  6. Express anger and sadness in their own way, according to age and personality (not have to give justification for their feelings or have to cope with trying to be talked out of their feelings by adults).
  7. Not be messengers between parents; not to carry notes, legal papers, money or requests between parents.
  8. Not make adult decisions, including where they will live, where and when they will be picked up or dropped off, or who is to blame.
  9. Love as many people as they choose without being made to feel guilty or disloyal. (Loving and being loved by many people is good for children; there is not a limit on the number of people a child can love.)
  10. Continue to be kids, i.e. not take on adult duties and responsibilities or become a parent’s special confidant, companion or comforter (i.e. not to hear repeatedly about financial problems or relationship difficulties).
  11. Stay in contact with relatives, including grandparents and special family friends.
  12. Choose to spend at least one week a year living apart from their custodial parent.
  13. Not be on an airplane, train or bus on major holidays for the convenience of adults.
  14. Have teachers and school informed about the new status of their family.
  15. Have time with each parent doing activities that create a sense of closeness and special memories.
  16. Have a daily and weekly routine that is predictable and can be verified by looking at a schedule on a calendar in a system understandable to the child. (For instance: a green line represents the scheduled time with dad, and a purple line represents the scheduled time with mom, etc.)
  17. Participate in sports, special classes or clubs that support their unique interests, and have adults that will get them to these events, on time without guilt or shame.
  18. Contact the absent parent and have phone conversations without eavesdropping or tape-recording.
  19. Ask questions and have them answered respectfully with age-appropriate answers that do not include blaming or belittlements of anyone.
  20. Be exposed to both parents’ religious ideas (without shame), hobbies, interests and tastes in food.
  21. Have consistent and predictable boundaries in each home. (Although the rules in each house may differ significantly, each parent’s set of rules needs to be predictable within their household.)
  22. Be protected from hearing adult arguments and disputes.
  23. Have parents communicate (even if only in writing) about their medical treatment, psychological treatment, educational issues, accidents and illnesses.
  24. Not be interrogated upon return from the other parent’s home or asked to spy in the other parent’s home.
  25. Own pictures of both parents.
  26. Choose to talk with a special adult about their concerns and issues (counselor, therapist or special friend).

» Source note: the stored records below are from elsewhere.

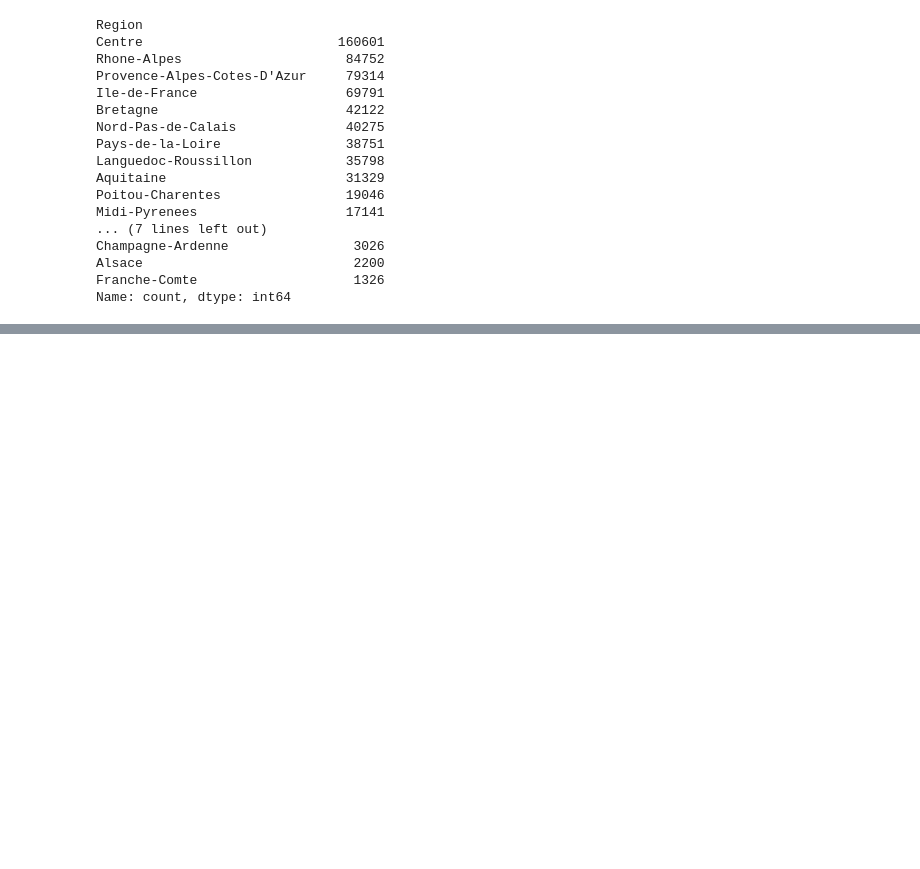
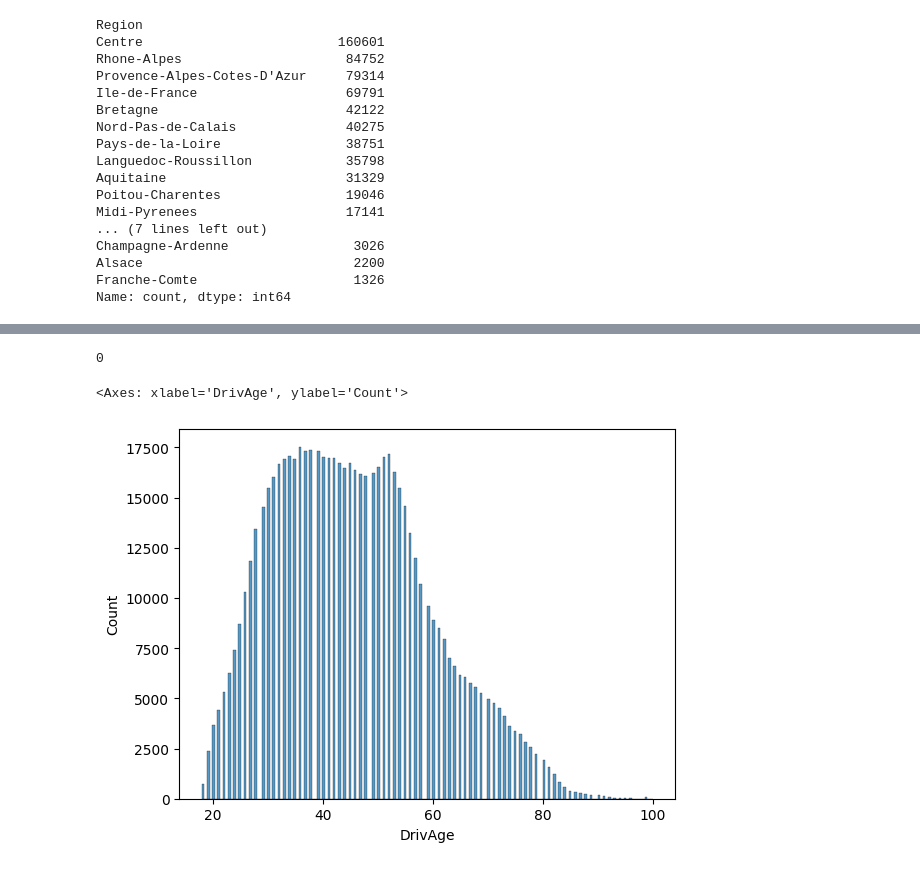
Before and after one commit to krzpiesiewicz/claim-modelling-kedro, a Jupyter notebook: claim_modelling_kedro/notebooks/features_analysis.ipynb, the cells around one changed output, grey strips where cells are left out. Cells and saved outputs as stored; diff of their text form; code cells hidden in the pictures; blank space fills up the shorter version.

```diff
--- a/claim_modelling_kedro/notebooks/features_analysis.ipynb
+++ b/claim_modelling_kedro/notebooks/features_analysis.ipynb
@@ -106,0 +131,9 @@ Name: count, dtype: int64
+# %%
+sum(data.DrivAge < 18)
+# %% [output]
+0
+# %%
+sns.histplot(data.DrivAge)
+# %% [output]
+<Axes: xlabel='DrivAge', ylabel='Count'>
+[figure, added]
```
Also changed, not shown: parts of 41 cells of this notebook.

Dr. Lois Nightingale, Ph.D. is one of the very few psychotherapists licensed both as a Clinical Psychologist and as a Marriage, Family and Child Counselor. She has written the Bill of Rights of Children in order to assist families in understanding how conflict between parents can affect children after the separation. The Bill of Rights of Children, in our view, assists parents in returning the focus of parenting back to the children and in seeing potential conflict from the child’s perspective. 

She is the author of the book, My Parents Still Love Me Even Though They’re Getting Divorced, a story/workbook for children and parents facing divorce. Her private practice is located in Yorba Linda California.

  Re-printed here with permission

Written by Val Hemminger, lawyer at Hemminger Law Group Westshore